Marty O’Brien, President of Grace Street, notes that a Yes vote in November would both help his business and help to combat Maine’s opioid addition crisis.
“The majority of our patients rely on Medicaid to treat this terrible disease. If Congress cuts Medicaid, I might have to lay off some or all of my eight employees and, even worse, suffering Mainers would no longer be able to get the care they desperately need,” O’Brien said.
Public safety officials seem to agree. According to the Portland Press Herald, Portland Police Chief Michael Sauschuck told a legislative task force earlier this month that Medicaid expansion was at the top of his “wish list” for battling the opioid epidemic.
Will Ikard, director of the Maine Small Business Coalition, which sponsored Tuesday’s event, noted that Maine’s economy is especially vulnerable to economic harm from health care cuts.
“The health care industry is Maine’s largest employer and seventeen percent of health care spending nationwide comes from Medicaid,” Ikard said. “If we lose that federal money, a lot of health care professionals will lose their jobs. On the other hand, we now have a great opportunity to support our most important industry, expand Medicaid, and save thousands of lives along the way.”
According to a report by Families USA, expanding Medicaid would support 3,200 new jobs in Maine and increase economic activity by $347 million.
Photo: Lewiston-area business owners Marty O’Brien, Heather Letourneau and Jim Wellehan meet at Grace Street Recovery Services.
You might also like
This week on the Beacon podcast, Taryn, Ben and Mike talk about the wave of protests that greeted Sen. Susan Collins on her return to the state, including an especially
Making the case that an opponent of the minimum wage and workplace protections shouldn’t head the U.S. Department of Labor, Maine small business owners and activists for workers’ rights held

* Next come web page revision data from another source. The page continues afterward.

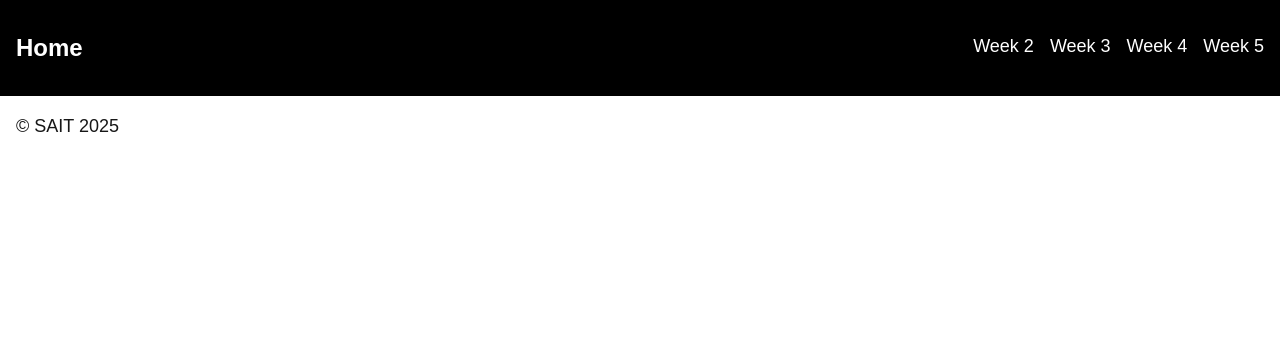
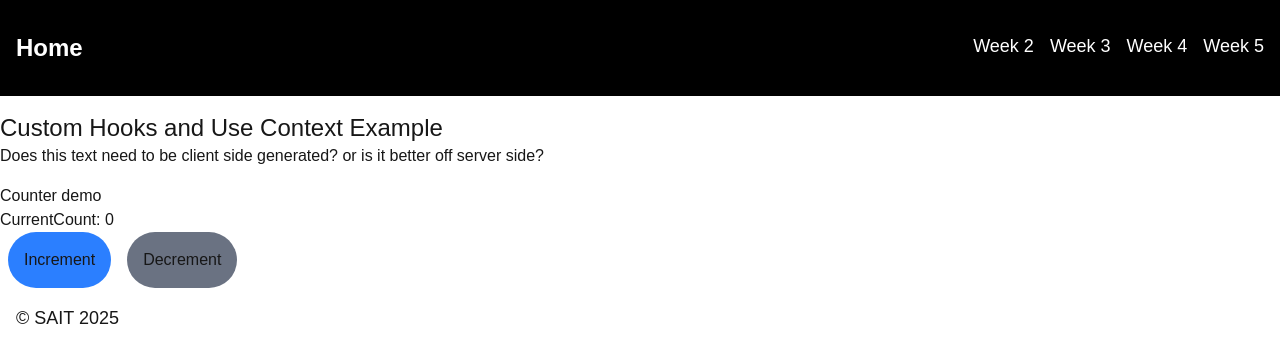
Before and after one commit to louielynmata/cprg-306-demo-site, a Next.js app: page /week-9 in a window 1280 px wide. Shown: the top 362 px of the page. Built offline with nearby package versions, Linux system fonts and the light colour scheme.

Commit message:
useCounter Example

```diff
--- /dev/null
+++ b/app/hooks/useCounter.js
@@ -0,0 +1,7 @@
+import { useState } from "react";
+export function useCounter(initialValue = 0, byValue = 1) {
+  const [count, setCount] = useState(initialValue);
+  const increment = () => setCount(count + byValue);
+  const decrement = () => setCount(count - byValue);
+  return { count, increment, decrement };
+}
--- /dev/null
+++ b/app/week-9/CounterDemoSection.js
@@ -0,0 +1,23 @@
+"use client";
+import { useCounter } from "../hooks/useCounter";
+export default function CounterDemoSection() {
+  const { count, increment, decrement } = useCounter(0, 5);
+  return (
+    <section>
+      <h2>Counter demo</h2>
+      <p>CurrentCount: {count}</p>
+      <button
+        onClick={increment}
+        className="rounded-full mx-2 p-4 cursor-pointer bg-blue-500 hover:bg-blue-700 dark:bg-orange-500 hover:dark:bg-orange-700"
+      >
+        Increment
+      </button>
+      <button
+        onClick={decrement}
+        className="rounded-full mx-2 p-4 cursor-pointer bg-gray-500 hover:bg-gray-700 dark:bg-gray-600 hover:dark:bg-gray-80"
+      >
+        Decrement
+      </button>
+    </section>
+  );
+}
--- a/app/week-9/page.js
+++ b/app/week-9/page.js
@@ -1,3 +1,15 @@
+import CounterDemoSection from "./CounterDemoSection";
 export default function Page() {
-  return <main></main>;
+  return (
+    <main>
+      <header className="my-4">
+        <h1 className="text-2xl">Custom Hooks and Use Context Example</h1>
+        <p>
+          Does this text need to be client side generated? or is it better off
+          server side?
+        </p>
+      </header>
+      <CounterDemoSection />
+    </main>
+  );
 }
```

Kittery landmark Bob’s Clam Hut is featured in a new campaign ad just launched by Mainers for Fair Wages. In the 30-second commercial, Bob’s owner Michael Landgarten makes the case